RECORDS FOR THIS TASK:
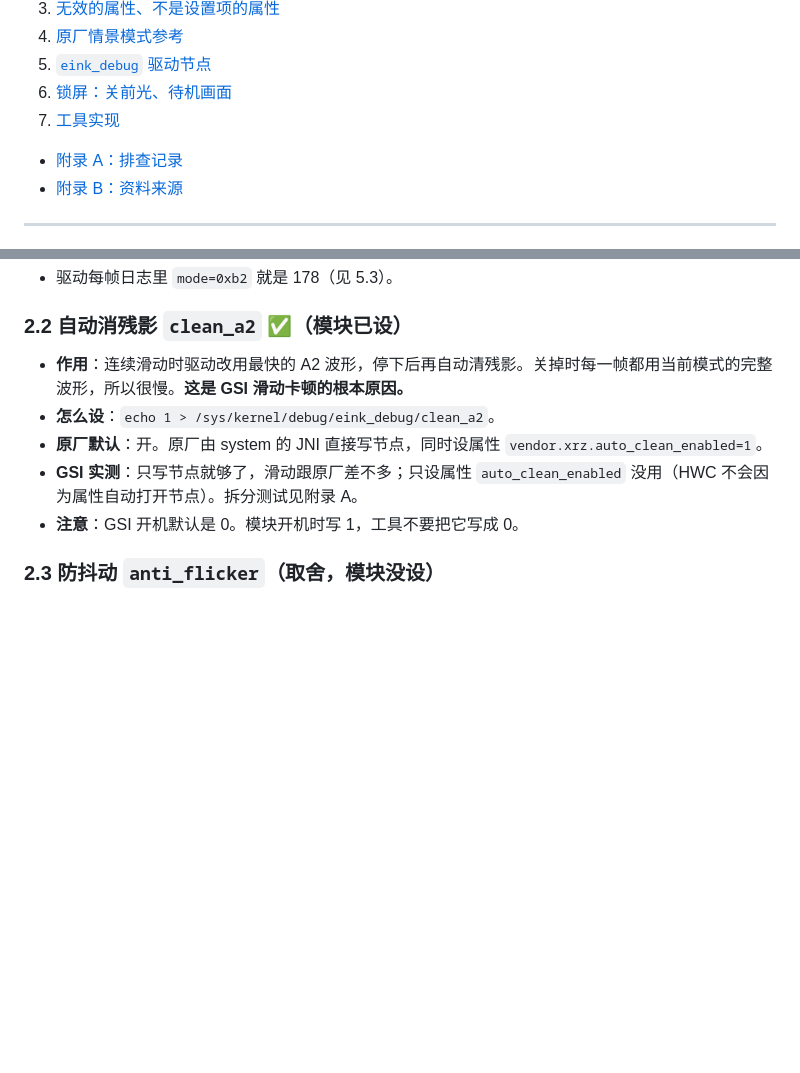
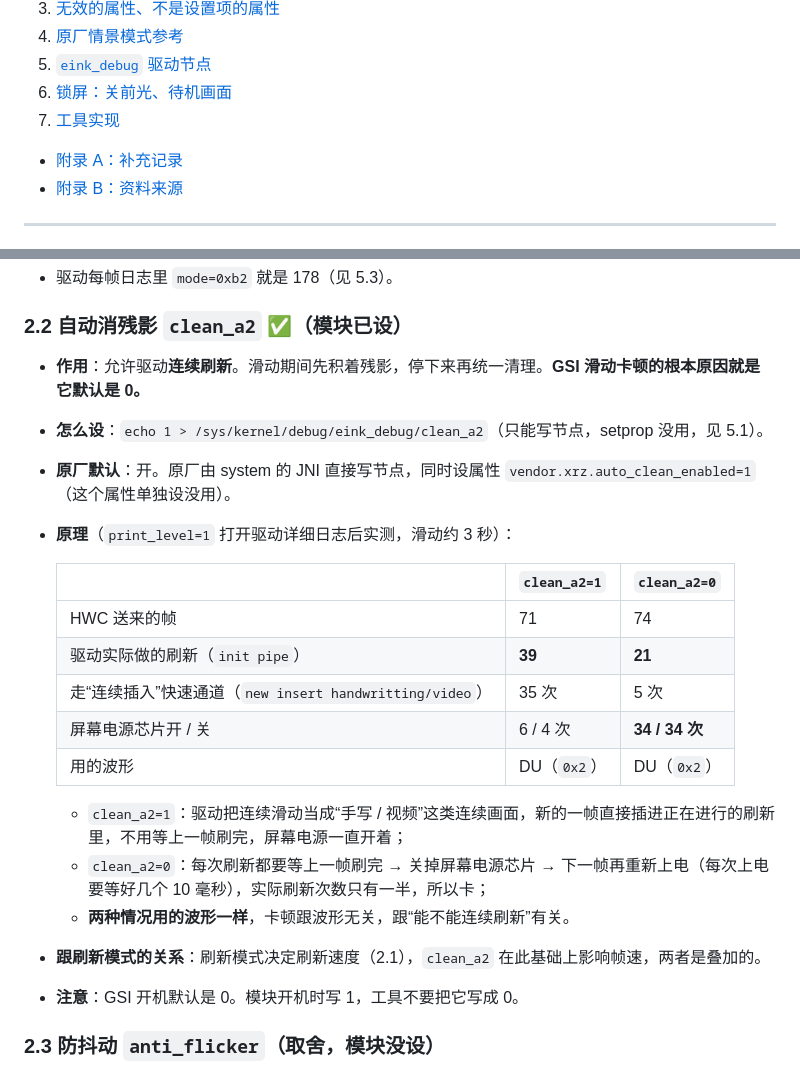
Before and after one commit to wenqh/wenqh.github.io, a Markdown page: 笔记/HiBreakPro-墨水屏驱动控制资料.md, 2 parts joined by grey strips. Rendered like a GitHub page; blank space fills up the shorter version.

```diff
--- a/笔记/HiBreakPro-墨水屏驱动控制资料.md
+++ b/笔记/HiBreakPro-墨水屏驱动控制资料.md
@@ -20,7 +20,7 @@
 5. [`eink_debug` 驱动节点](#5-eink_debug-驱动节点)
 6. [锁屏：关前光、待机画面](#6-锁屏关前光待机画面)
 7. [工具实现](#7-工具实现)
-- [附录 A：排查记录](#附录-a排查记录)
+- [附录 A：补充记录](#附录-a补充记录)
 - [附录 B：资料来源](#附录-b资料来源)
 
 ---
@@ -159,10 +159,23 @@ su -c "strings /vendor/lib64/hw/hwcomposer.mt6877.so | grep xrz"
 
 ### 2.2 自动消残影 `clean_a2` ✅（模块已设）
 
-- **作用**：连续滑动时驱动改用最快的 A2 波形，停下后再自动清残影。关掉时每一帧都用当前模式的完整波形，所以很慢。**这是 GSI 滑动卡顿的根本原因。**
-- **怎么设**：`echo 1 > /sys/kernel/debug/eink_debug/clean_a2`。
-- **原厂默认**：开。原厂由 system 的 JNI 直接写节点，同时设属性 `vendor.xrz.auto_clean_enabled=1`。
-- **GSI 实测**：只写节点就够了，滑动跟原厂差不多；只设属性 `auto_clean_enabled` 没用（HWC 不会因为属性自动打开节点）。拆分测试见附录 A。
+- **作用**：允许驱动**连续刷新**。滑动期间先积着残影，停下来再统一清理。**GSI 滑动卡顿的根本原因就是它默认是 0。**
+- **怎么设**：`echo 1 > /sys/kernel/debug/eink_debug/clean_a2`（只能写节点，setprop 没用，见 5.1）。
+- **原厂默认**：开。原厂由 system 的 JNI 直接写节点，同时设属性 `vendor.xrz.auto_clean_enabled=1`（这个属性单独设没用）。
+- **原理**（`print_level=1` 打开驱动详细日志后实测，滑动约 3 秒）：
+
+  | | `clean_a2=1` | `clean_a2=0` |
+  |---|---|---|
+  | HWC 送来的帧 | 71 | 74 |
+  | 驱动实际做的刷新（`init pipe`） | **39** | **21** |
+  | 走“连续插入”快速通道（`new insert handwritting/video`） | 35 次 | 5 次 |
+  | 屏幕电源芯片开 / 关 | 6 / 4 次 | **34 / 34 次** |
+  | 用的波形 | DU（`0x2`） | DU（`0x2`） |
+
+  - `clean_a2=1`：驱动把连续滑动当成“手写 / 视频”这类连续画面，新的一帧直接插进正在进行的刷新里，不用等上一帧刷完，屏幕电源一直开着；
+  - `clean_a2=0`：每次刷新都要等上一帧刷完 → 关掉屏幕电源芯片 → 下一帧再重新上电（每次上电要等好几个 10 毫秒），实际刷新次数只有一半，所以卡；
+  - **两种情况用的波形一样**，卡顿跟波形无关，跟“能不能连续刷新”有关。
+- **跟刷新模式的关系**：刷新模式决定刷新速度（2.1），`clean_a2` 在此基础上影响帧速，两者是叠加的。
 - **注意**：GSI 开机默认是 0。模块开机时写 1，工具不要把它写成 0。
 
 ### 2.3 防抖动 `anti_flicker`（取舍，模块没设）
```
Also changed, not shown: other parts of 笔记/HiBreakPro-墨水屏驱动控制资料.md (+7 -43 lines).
---
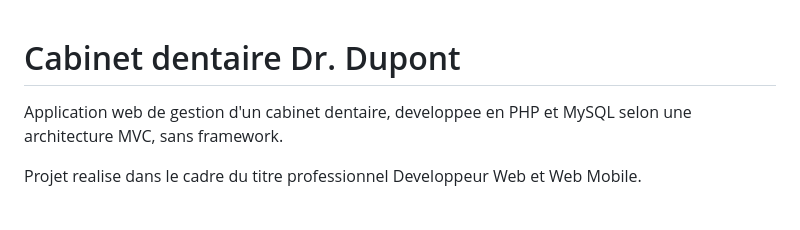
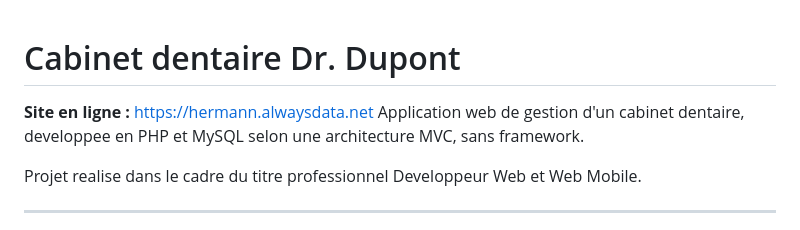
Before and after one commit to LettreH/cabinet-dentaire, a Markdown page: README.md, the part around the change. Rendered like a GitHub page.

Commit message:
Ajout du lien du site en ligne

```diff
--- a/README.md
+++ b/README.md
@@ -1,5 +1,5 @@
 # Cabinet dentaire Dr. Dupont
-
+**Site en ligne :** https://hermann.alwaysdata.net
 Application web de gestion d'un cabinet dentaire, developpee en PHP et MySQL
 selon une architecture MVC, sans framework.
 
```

TASK GOAL:
Set apart and copy each line of the records that holds the word "Rendered".

OUTPUT FOR THIS EXERCISE:
Before and after one commit to wenqh/wenqh.github.io, a Markdown page: 笔记/HiBreakPro-墨水屏驱动控制资料.md, 2 parts joined by grey strips. Rendered like a GitHub page; blank space fills up the shorter version.
Before and after one commit to LettreH/cabinet-dentaire, a Markdown page: README.md, the part around the change. Rendered like a GitHub page.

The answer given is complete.